Essex-Kent Cage Bird Society Logo 

Breeding Gold-breasted Waxbills


Email Us


Our Annual Shows





Care Sheets:





Bird Articles

Written by Lainey McClaflin
Originally published in The NFSS Bulletin, Vol. 13 No. 6. November-December 1996

Although the Gold-breasted Waxbill is the tiniest finch in captivity, it is by no means the most delicate. Gold-breasts are generally very healthy, and are able to hold their own among much larger and more dominant finches. We keep our Gold-breasts in aviaries with all our other finches, both when they are breeding and when they are resting. They always manage to get enough to eat and drink, and can almost always defend their own nesting sites successfully.

Our Gold-breasts tend to eat a little of everything, bit do not seem to have any strong preferences. They like sprouted seeds, as well as spray millet, but they also eat the other food we give them, including Lafeber granules, eggfood, fruits, vegetables and worms. Baby Gold-breasts particularly enjoy the Lafeber granules, as their tiny beaks have trouble cracking seeds. Gold-breasts like to take baths every day, but the young are so small they can easily drown if the bath water is too deep.

While breeding, our Gold-breasts do best in aviaries between 4’x3’x3’ and 6’x3’x3’, but I think larger aviaries would work just as well. They particularly like to find secluded nest sites surrounded by grasses, branches and artificial foliage. Our Gold-breasts nest high, but I have heard that they will also nest low. They choose small wicker baskets and small tube nests most often, but some build their own nests in branches, and some prefer large, half-open, wooden nest boxes.

Fertility is high among our Gold-breasts, and five chicks per clutch is common. From these large clutches, we will sometimes lose one or two chicks before they finish their first moult. It is particularly important to make sure the fledglings are eating well and are warm enough until they get their first colouring.

On a few occasions we have had problems with competition for nest sites between Blue-capped Cordon-bleus and Gold-breasts in a mixed breeding aviary. Sometimes these two species get along fine, raising their young side by side. But once in a while, we have had our Blue-caps take over the Gold-breast nests, dumping out either the Gold-breast eggs or chicks, and then using the nest as their own.

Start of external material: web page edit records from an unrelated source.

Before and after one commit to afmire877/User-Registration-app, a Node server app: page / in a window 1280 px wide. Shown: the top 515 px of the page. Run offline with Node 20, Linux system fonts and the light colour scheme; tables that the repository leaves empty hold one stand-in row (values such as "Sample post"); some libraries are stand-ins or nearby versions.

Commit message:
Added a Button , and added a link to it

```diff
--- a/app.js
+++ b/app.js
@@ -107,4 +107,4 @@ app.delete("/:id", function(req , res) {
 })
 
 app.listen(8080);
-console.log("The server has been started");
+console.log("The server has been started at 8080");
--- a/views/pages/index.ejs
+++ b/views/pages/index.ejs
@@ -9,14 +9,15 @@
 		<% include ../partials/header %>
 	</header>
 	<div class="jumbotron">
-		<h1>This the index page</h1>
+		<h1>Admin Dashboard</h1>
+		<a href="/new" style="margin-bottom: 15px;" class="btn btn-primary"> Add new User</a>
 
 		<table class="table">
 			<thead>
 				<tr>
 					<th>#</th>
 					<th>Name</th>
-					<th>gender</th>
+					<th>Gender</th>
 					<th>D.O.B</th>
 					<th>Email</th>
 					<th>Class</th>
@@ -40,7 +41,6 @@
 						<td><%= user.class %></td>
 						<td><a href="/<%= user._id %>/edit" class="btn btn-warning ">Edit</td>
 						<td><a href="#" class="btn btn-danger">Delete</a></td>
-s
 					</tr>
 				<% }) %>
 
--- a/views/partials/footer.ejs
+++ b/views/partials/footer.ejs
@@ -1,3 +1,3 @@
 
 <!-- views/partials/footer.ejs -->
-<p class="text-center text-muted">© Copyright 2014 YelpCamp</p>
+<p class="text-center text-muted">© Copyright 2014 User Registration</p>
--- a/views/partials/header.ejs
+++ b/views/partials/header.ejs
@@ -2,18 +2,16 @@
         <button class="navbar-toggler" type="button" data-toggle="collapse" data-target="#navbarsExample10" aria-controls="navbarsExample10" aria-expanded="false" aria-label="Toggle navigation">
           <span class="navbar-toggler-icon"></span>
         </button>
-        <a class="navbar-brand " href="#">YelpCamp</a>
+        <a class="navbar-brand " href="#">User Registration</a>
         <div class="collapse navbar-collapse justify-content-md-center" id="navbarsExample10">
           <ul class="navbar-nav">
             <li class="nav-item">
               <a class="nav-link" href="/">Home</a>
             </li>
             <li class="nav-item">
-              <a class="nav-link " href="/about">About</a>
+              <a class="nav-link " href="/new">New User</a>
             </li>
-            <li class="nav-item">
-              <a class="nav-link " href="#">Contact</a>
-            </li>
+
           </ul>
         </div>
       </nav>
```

Banding Gold-breast chicks can be challenging, as most bands fall off their minute legs. Size “A” closed bands sometimes stay on if you put them on just after the chicks fledge. It is also possible to use open aluminium bands if you crush them down to size before putting them on. Gold-breasts’ legs break easily, so it pays to be extra careful when banding them. It is also important to keep an eye on Gold-breasts’ claws, as these can quickly become long and curly, making it difficult for the birds to perch.

For many years importers had been bringing in Gold-breasts from the wilds of Africa in enormous numbers. Now, suddenly, the U.S. has passed legislation to prevent further imports of this species. The Gold-breast needs all our attention and breeding efforts if we want to enjoy its small brilliance in years to come.

Back to main page

Last updated: February 12, 2006